Residents forced to pay to access council meetings

Paul Hitt (Former councillor), residents say it is lunacy they are forced to pay a fee of $30 to lodge an FOI to access audio recordings of public question time from the City of Belmont council meetings.
Paul Hitt (Former councillor), residents say it is lunacy they are forced to pay a fee of $30 to lodge an FOI to access audio recordings of public question time from the City of Belmont council meetings.

RATEPAYERS say it is lunacy they are forced to put their hand in their pocket and lodge a freedom of information application to access audio recordings from council meetings.

Belmont Resident and Ratepayer Action Group (BRAGG) chair Lisa Hollands said transparency and accountability needed to improve at the City of Belmont.

“Currently residents must lodge an FOI and pay a $30 fee to access recordings from public council meetings,” she said.

“And the council doesn’t even record the entire meeting, only public question time.

“Since we have to pay for the audio we wanted to put it on our website so residents could hear what questions were asked.

“But the council refuses to allow us to make these recordings freely available to ratepayers saying it is subject to copyright.

“Unbelievably even councillors who want to access the audio must be supervised by a person designated by the CEO, complete a form identifying the section of the meeting they want to access and are not allowed to keep an electronic copy without permission.

“Something is seriously wrong with all of this.

“I’m not aware of any other council that does this and gets away with calling itself open and accountable.”

Former councillor Paul Hitt said councils must be fully transparent in their actions and decision making.

“To do this the full council meetings need to be electronically recorded which occurs in many other councils in Australia,” he said.

“So what is this council frightened of, surely not of being fully open and accountable to its residents and ratepayers?”

City of Belmont chief executive John Christie said the issue of audio recording and live streaming council meetings had been deliberated numerous times by council.

Mr Christie said last year council adopted a policy to record public question time but only to assist with verification of the minutes.

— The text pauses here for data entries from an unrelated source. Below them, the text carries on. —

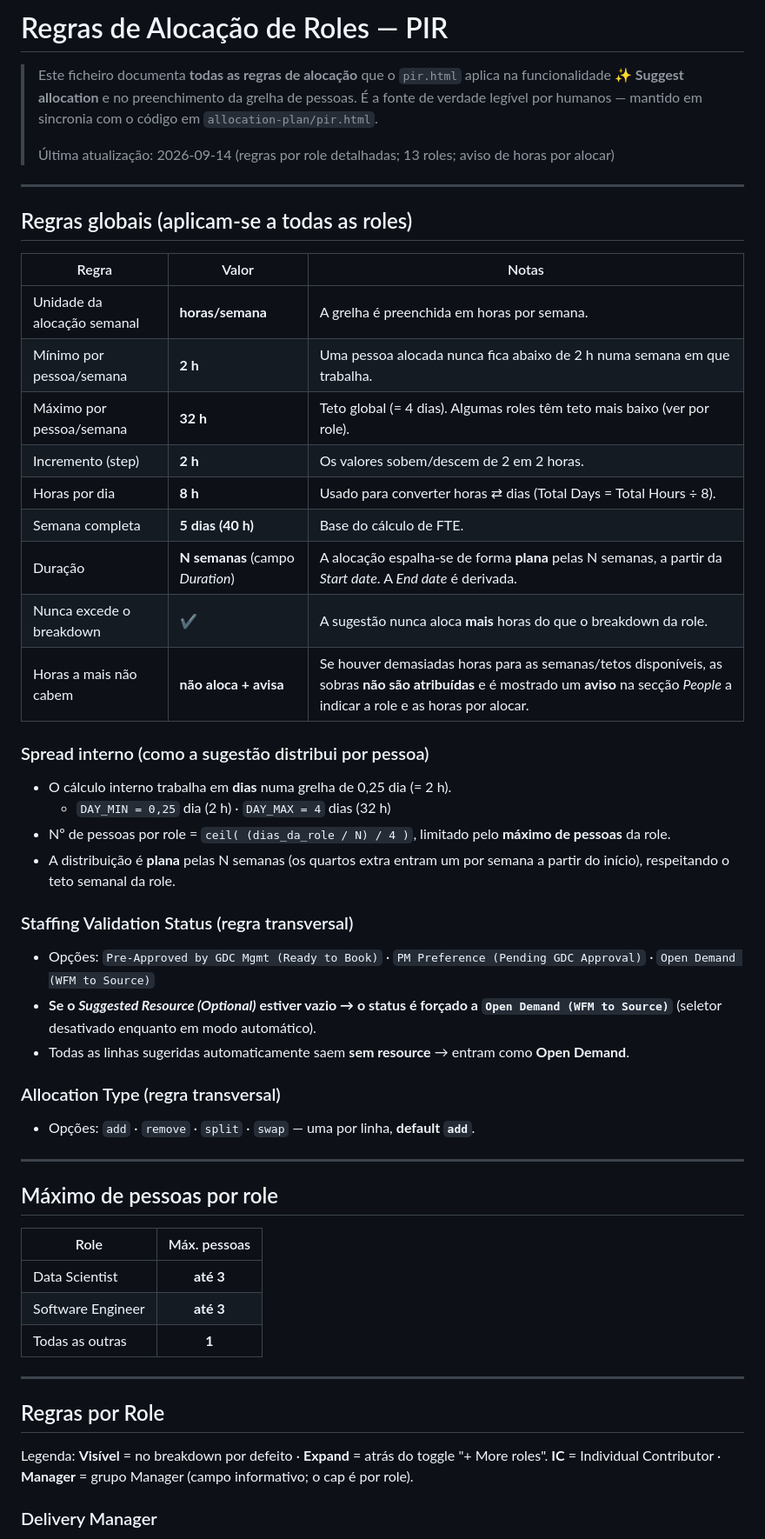
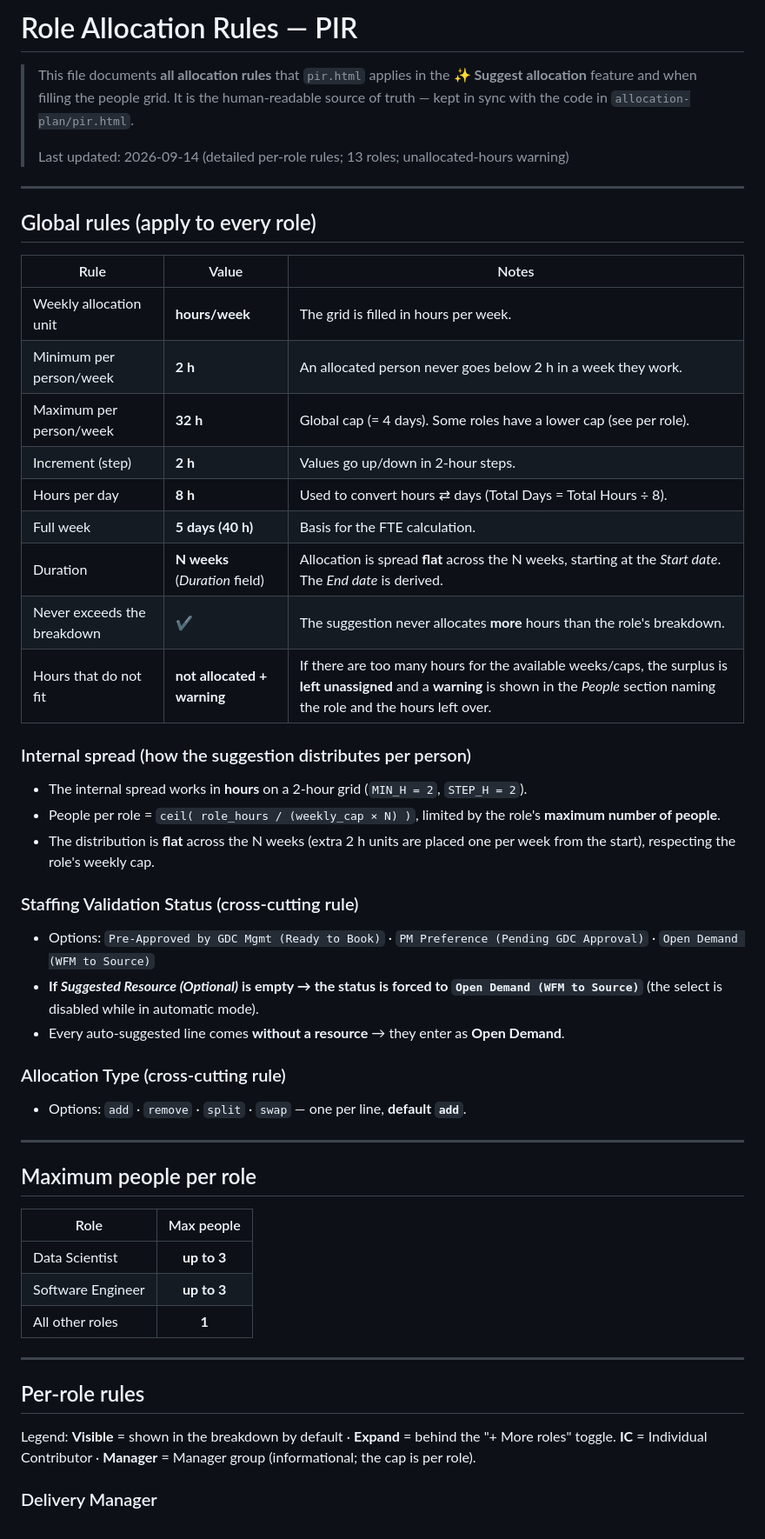
Before and after one commit to carlosmlourenco/jira-servicedesk-submitter-, a Markdown page: allocation-plan/ALLOCATION-RULES.md, the part around one of its changes. Shown at 87% size. Rendered like a GitHub page.

Commit message:
docs: translate ALLOCATION-RULES.md to English

```diff
--- a/allocation-plan/ALLOCATION-RULES.md
+++ b/allocation-plan/ALLOCATION-RULES.md
@@ -1,64 +1,63 @@
-# Regras de Alocação de Roles — PIR
+# Role Allocation Rules — PIR
 
-> Este ficheiro documenta **todas as regras de alocação** que o `pir.html` aplica
-> na funcionalidade **✨ Suggest allocation** e no preenchimento da grelha de pessoas.
-> É a fonte de verdade legível por humanos — mantido em sincronia com o código em
+> This file documents **all allocation rules** that `pir.html` applies in the
+> **✨ Suggest allocation** feature and when filling the people grid.
+> It is the human-readable source of truth — kept in sync with the code in
 > `allocation-plan/pir.html`.
 >
-> Última atualização: 2026-09-14 (regras por role detalhadas; 13 roles; aviso de horas por alocar)
+> Last updated: 2026-09-14 (detailed per-role rules; 13 roles; unallocated-hours warning)
 
 ---
 
-## Regras globais (aplicam-se a todas as roles)
+## Global rules (apply to every role)
 
-| Regra | Valor | Notas |
-|-------|-------|-------|
-| Unidade da alocação semanal | **horas/semana** | A grelha é preenchida em horas por semana. |
-| Mínimo por pessoa/semana | **2 h** | Uma pessoa alocada nunca fica abaixo de 2 h numa semana em que trabalha. |
-| Máximo por pessoa/semana | **32 h** | Teto global (= 4 dias). Algumas roles têm teto mais baixo (ver por role). |
-| Incremento (step) | **2 h** | Os valores sobem/descem de 2 em 2 horas. |
-| Horas por dia | **8 h** | Usado para converter horas ⇄ dias (Total Days = Total Hours ÷ 8). |
-| Semana completa | **5 dias (40 h)** | Base do cálculo de FTE. |
-| Duração | **N semanas** (campo *Duration*) | A alocação espalha-se de forma **plana** pelas N semanas, a partir da *Start date*. A *End date* é derivada. |
-| Nunca excede o breakdown | ✔️ | A sugestão nunca aloca **mais** horas do que o breakdown da role. |
-| Horas a mais não cabem | **não aloca + avisa** | Se houver demasiadas horas para as semanas/tetos disponíveis, as sobras **não são atribuídas** e é mostrado um **aviso** na secção *People* a indicar a role e as horas por alocar. |
+| Rule | Value | Notes |
+|------|-------|-------|
+| Weekly allocation unit | **hours/week** | The grid is filled in hours per week. |
+| Minimum per person/week | **2 h** | An allocated person never goes below 2 h in a week they work. |
+| Maximum per person/week | **32 h** | Global cap (= 4 days). Some roles have a lower cap (see per role). |
+| Increment (step) | **2 h** | Values go up/down in 2-hour steps. |
+| Hours per day | **8 h** | Used to convert hours ⇄ days (Total Days = Total Hours ÷ 8). |
+| Full week | **5 days (40 h)** | Basis for the FTE calculation. |
+| Duration | **N weeks** (*Duration* field) | Allocation is spread **flat** across the N weeks, starting at the *Start date*. The *End date* is derived. |
+| Never exceeds the breakdown | ✔️ | The suggestion never allocates **more** hours than the role's breakdown. |
+| Hours that do not fit | **not allocated + warning** | If there are too many hours for the available weeks/caps, the surplus is **left unassigned** and a **warning** is shown in the *People* section naming the role and the hours left over. |
 
-### Spread interno (como a sugestão distribui por pessoa)
+### Internal spread (how the suggestion distributes per person)
 
-- O cálculo interno trabalha em **dias** numa grelha de 0,25 dia (= 2 h).
-  - `DAY_MIN = 0,25` dia (2 h) · `DAY_MAX = 4` dias (32 h)
-- Nº de pessoas por role = `ceil( (dias_da_role / N) / 4 )`, limitado pelo
-  **máximo de pessoas** da role.
-- A distribuição é **plana** pelas N semanas (os quartos extra entram um por
-  semana a partir do início), respeitando o teto semanal da role.
+- The internal spread works in **hours** on a 2-hour grid (`MIN_H = 2`, `STEP_H = 2`).
+- People per role = `ceil( role_hours / (weekly_cap × N) )`, limited by the role's
+  **maximum number of people**.
+- The distribution is **flat** across the N weeks (extra 2 h units are placed one
+  per week from the start), respecting the role's weekly cap.
 
-### Staffing Validation Status (regra transversal)
+### Staffing Validation Status (cross-cutting rule)
 
-- Opções: `Pre-Approved by GDC Mgmt (Ready to Book)` · `PM Preference (Pending GDC Approval)` · `Open Demand (WFM to Source)`
-- **Se o *Suggested Resource (Optional)* estiver vazio → o status é forçado a
-  `Open Demand (WFM to Source)`** (seletor desativado enquanto em modo automático).
-- Todas as linhas sugeridas automaticamente saem **sem resource** → entram como **Open Demand**.
+- Options: `Pre-Approved by GDC Mgmt (Ready to Book)` · `PM Preference (Pending GDC Approval)` · `Open Demand (WFM to Source)`
+- **If *Suggested Resource (Optional)* is empty → the status is forced to
+  `Open Demand (WFM to Source)`** (the select is disabled while in automatic mode).
+- Every auto-suggested line comes **without a resource** → they enter as **Open Demand**.
 
-### Allocation Type (regra transversal)
+### Allocation Type (cross-cutting rule)
 
-- Opções: `add` · `remove` · `split` · `swap` — uma por linha, **default `add`**.
+- Options: `add` · `remove` · `split` · `swap` — one per line, **default `add`**.
 
 ---
 
-## Máximo de pessoas por role
+## Maximum people per role
 
-| Role | Máx. pessoas |
-|------|:------------:|
-| Data Scientist | **até 3** |
-| Software Engineer | **até 3** |
-| Todas as outras | **1** |
+| Role | Max people |
+|------|:----------:|
+| Data Scientist | **up to 3** |
+| Software Engineer | **up to 3** |
+| All other roles | **1** |
 
 ---
 
-## Regras por Role
+## Per-role rules
 
-Legenda: **Visível** = no breakdown por defeito · **Expand** = atrás do toggle "+ More roles".
-**IC** = Individual Contributor · **Manager** = grupo Manager (campo informativo; o cap é por role).
+Legend: **Visible** = shown in the breakdown by default · **Expand** = behind the "+ More roles" toggle.
+**IC** = Individual Contributor · **Manager** = Manager group (informational; the cap is per role).
 
 ### Delivery Manager
 - Group: **Individual Contributor**
```
Also changed, not shown: other parts of allocation-plan/ALLOCATION-RULES.md (+59 -59 lines).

“The balance of the deliberation process at council meetings, with the exception of confidential matters, is open to the public to observe the debate and voting process,” he said.

“In the past 10 years there has been no challenge, that officers are aware of, relevant to this formal open and transparent decision process.”

Beyond transparency, Ms Hollands said the City needed to make council meetings freely accessible to all residents.

“There are many residents who are unable to attend council meetings for example many elderly and disabled people are unable to go out at night and under this policy are being treated less favourably by the City,” she said.

Shadow Local Government Minister Bill Marmion said he was concerned that council seemed to be shirking their accountability and creating more red tape for ratepayers.

“The council is accountable to the ratepayers and they have a right to know what is going on,” he said.

Local Government Minister David Templeman said audio recording or live streaming of meetings is a matter for local governments to decide.

“There may be proposals to introduce online public recording of meetings, but that has yet to be considered for future amendments,” he said.

The Town of Victoria Park will start live streaming all council meetings starting this month.